_WORK REQUEST_
What follows is a set of records; repeat them exactly, without the pictures.

(Revision tracking records)
<<<<
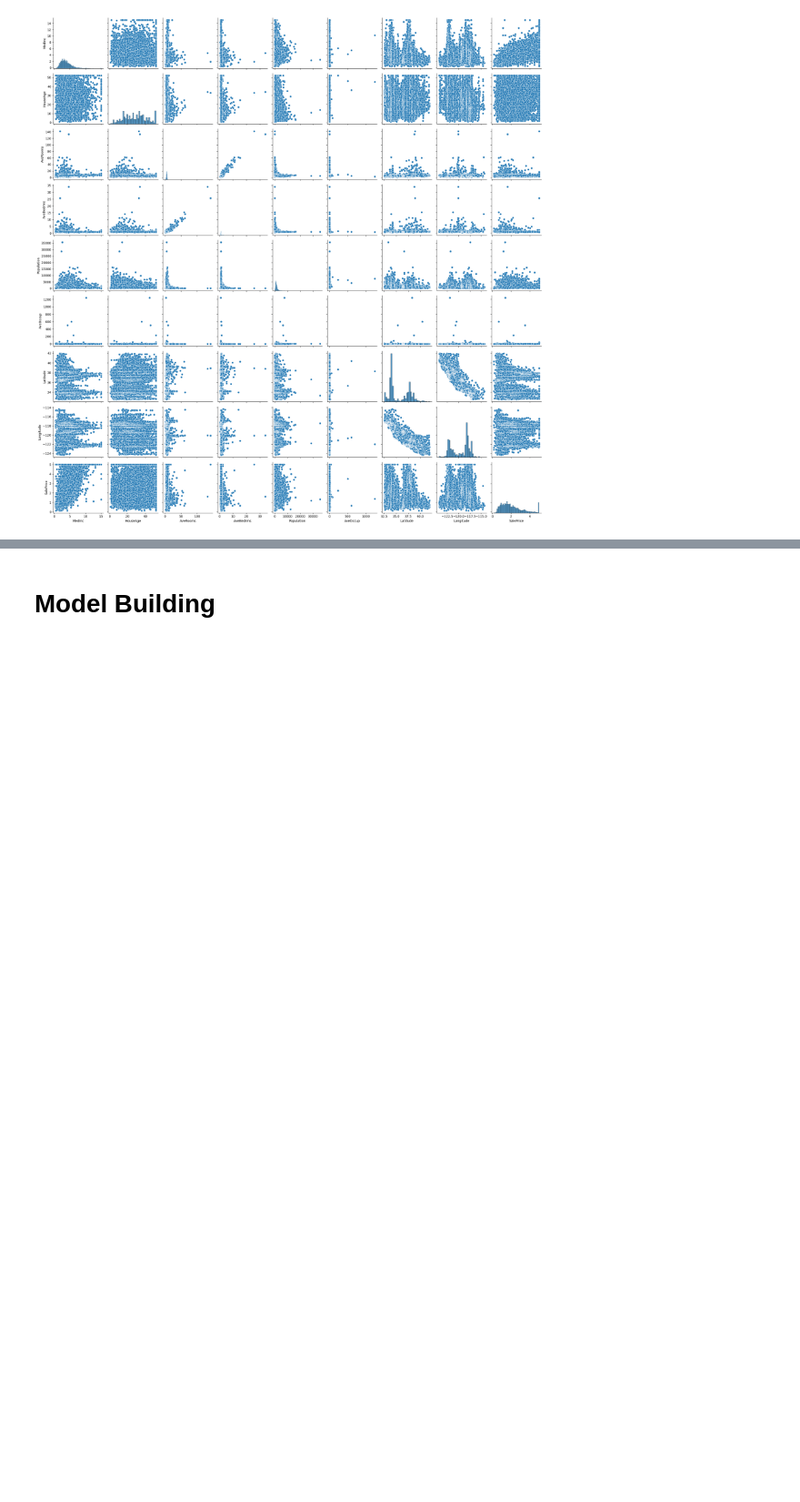
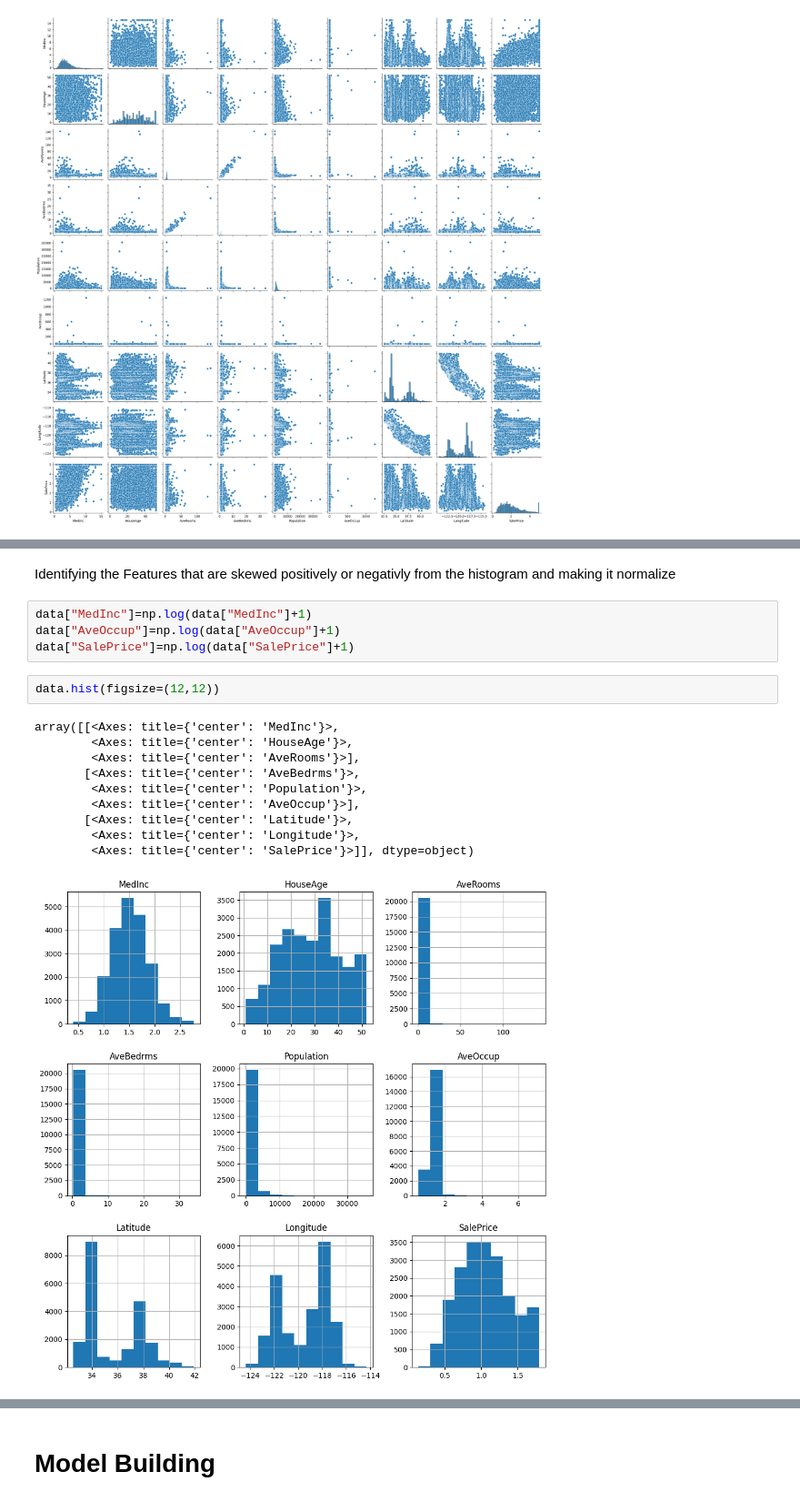
Before and after one commit to Faareh-Ahmed/California-House-Prediction-Model, a Jupyter notebook: California_House_Prediction.ipynb, the cells around one changed output, grey strips where cells are left out. Shown at 91% size. Saved outputs shown, nothing was run; the diff lists cells and outputs as text; blank space fills up the shorter version.

```diff
--- a/California_House_Prediction.ipynb
+++ b/California_House_Prediction.ipynb
@@ -107,0 +129,19 @@ plt.tight_layout()
+# %% [markdown]
+ Identifying the Features that are skewed positively or negativly from the histogram and making it normalize
+# %%
+data["MedInc"]=np.log(data["MedInc"]+1)
+data["AveOccup"]=np.log(data["AveOccup"]+1)
+data["SalePrice"]=np.log(data["SalePrice"]+1)
+# %%
+data.hist(figsize=(12,12))
+# %% [output]
+array([[<Axes: title={'center': 'MedInc'}>,
+        <Axes: title={'center': 'HouseAge'}>,
+        <Axes: title={'center': 'AveRooms'}>],
+       [<Axes: title={'center': 'AveBedrms'}>,
+        <Axes: title={'center': 'Population'}>,
+        <Axes: title={'center': 'AveOccup'}>],
+       [<Axes: title={'center': 'Latitude'}>,
+        <Axes: title={'center': 'Longitude'}>,
+        <Axes: title={'center': 'SalePrice'}>]], dtype=object)
+[figure, added]
```
Also changed, not shown: parts of 24 cells of this notebook.
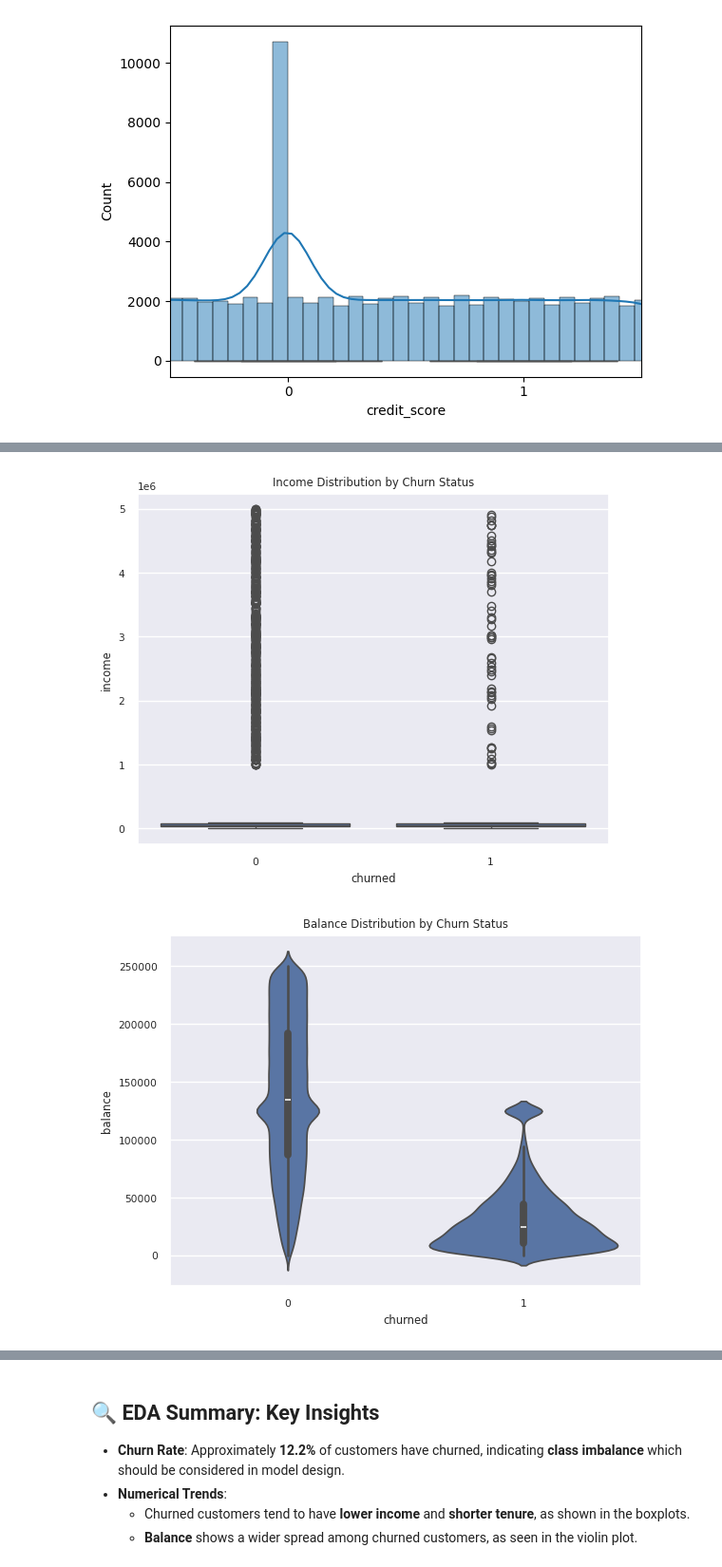
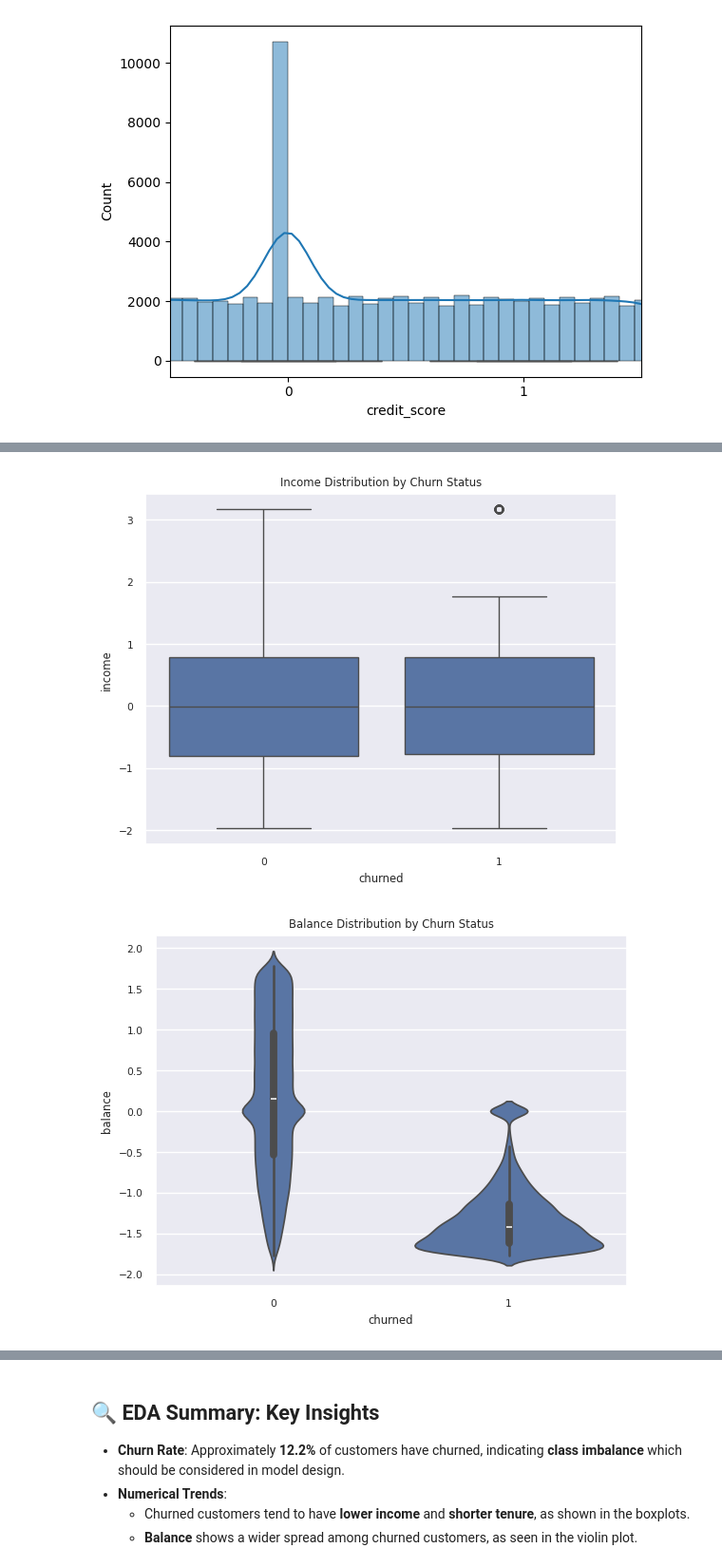
Before and after one commit to SusheniUmayangana/Customer_churn, a Jupyter notebook: FDM_mini_project.ipynb, the cells around one changed output, grey strips where cells are left out. Shown at 95% size. Cells and saved outputs as stored; diff of their text form; code cells hidden in the pictures.

```diff
--- a/FDM_mini_project.ipynb
+++ b/FDM_mini_project.ipynb
@@ -164,2 +156,5 @@ df['churned'] = le.fit_transform(df['churned'].astype(str))
 # %% [markdown]
 # Exploratory Data Analysis (EDA)
+# %%
+df1 = pd.read_csv('Customer_churn/data/churn_cleaned.csv')
+df1.head()
@@ -281,23 +237,20 @@ plt.show()
 # %%
 # Numerical Features vs. Churn
 
-import seaborn as sns
-import matplotlib.pyplot as plt
-
 # Boxplot: Income vs Churn
-sns.boxplot(x='churned', y='income', data=df)
+sns.boxplot(x='churned', y='income', data=df1)
 plt.title("Income Distribution by Churn Status")
 plt.show()
 
 # Violin plot: Balance vs Churn
-sns.violinplot(x='churned', y='balance', data=df)
+sns.violinplot(x='churned', y='balance', data=df1)
 plt.title("Balance Distribution by Churn Status")
 plt.show()
 
 # Boxplot: Tenure vs Churn
-sns.boxplot(x='churned', y='tenure_years', data=df)
+sns.boxplot(x='churned', y='tenure_years', data=df1)
 plt.title("Tenure vs Churn")
 plt.show()
 # %% [output]
-[figure, old version]
+[figure, new version]
-[figure, old version]
+[figure, new version]
```
Also changed, not shown: parts of 13 cells of this notebook.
>>>>
_EXERCISE OUTPUT_
Before and after one commit to Faareh-Ahmed/California-House-Prediction-Model, a Jupyter notebook: California_House_Prediction.ipynb, the cells around one changed output, grey strips where cells are left out. Shown at 91% size. Saved outputs shown, nothing was run; the diff lists cells and outputs as text; blank space fills up the shorter version.

```diff
--- a/California_House_Prediction.ipynb
+++ b/California_House_Prediction.ipynb
@@ -107,0 +129,19 @@ plt.tight_layout()
+# %% [markdown]
+ Identifying the Features that are skewed positively or negativly from the histogram and making it normalize
+# %%
+data["MedInc"]=np.log(data["MedInc"]+1)
+data["AveOccup"]=np.log(data["AveOccup"]+1)
+data["SalePrice"]=np.log(data["SalePrice"]+1)
+# %%
+data.hist(figsize=(12,12))
+# %% [output]
+array([[<Axes: title={'center': 'MedInc'}>,
+        <Axes: title={'center': 'HouseAge'}>,
+        <Axes: title={'center': 'AveRooms'}>],
+       [<Axes: title={'center': 'AveBedrms'}>,
+        <Axes: title={'center': 'Population'}>,
+        <Axes: title={'center': 'AveOccup'}>],
+       [<Axes: title={'center': 'Latitude'}>,
+        <Axes: title={'center': 'Longitude'}>,
+        <Axes: title={'center': 'SalePrice'}>]], dtype=object)
+[figure, added]
```
Also changed, not shown: parts of 24 cells of this notebook.
Before and after one commit to SusheniUmayangana/Customer_churn, a Jupyter notebook: FDM_mini_project.ipynb, the cells around one changed output, grey strips where cells are left out. Shown at 95% size. Cells and saved outputs as stored; diff of their text form; code cells hidden in the pictures.

```diff
--- a/FDM_mini_project.ipynb
+++ b/FDM_mini_project.ipynb
@@ -164,2 +156,5 @@ df['churned'] = le.fit_transform(df['churned'].astype(str))
 # %% [markdown]
 # Exploratory Data Analysis (EDA)
+# %%
+df1 = pd.read_csv('Customer_churn/data/churn_cleaned.csv')
+df1.head()
@@ -281,23 +237,20 @@ plt.show()
 # %%
 # Numerical Features vs. Churn
 
-import seaborn as sns
-import matplotlib.pyplot as plt
-
 # Boxplot: Income vs Churn
-sns.boxplot(x='churned', y='income', data=df)
+sns.boxplot(x='churned', y='income', data=df1)
 plt.title("Income Distribution by Churn Status")
 plt.show()
 
 # Violin plot: Balance vs Churn
-sns.violinplot(x='churned', y='balance', data=df)
+sns.violinplot(x='churned', y='balance', data=df1)
 plt.title("Balance Distribution by Churn Status")
 plt.show()
 
 # Boxplot: Tenure vs Churn
-sns.boxplot(x='churned', y='tenure_years', data=df)
+sns.boxplot(x='churned', y='tenure_years', data=df1)
 plt.title("Tenure vs Churn")
 plt.show()
 # %% [output]
-[figure, old version]
+[figure, new version]
-[figure, old version]
+[figure, new version]
```
Also changed, not shown: parts of 13 cells of this notebook.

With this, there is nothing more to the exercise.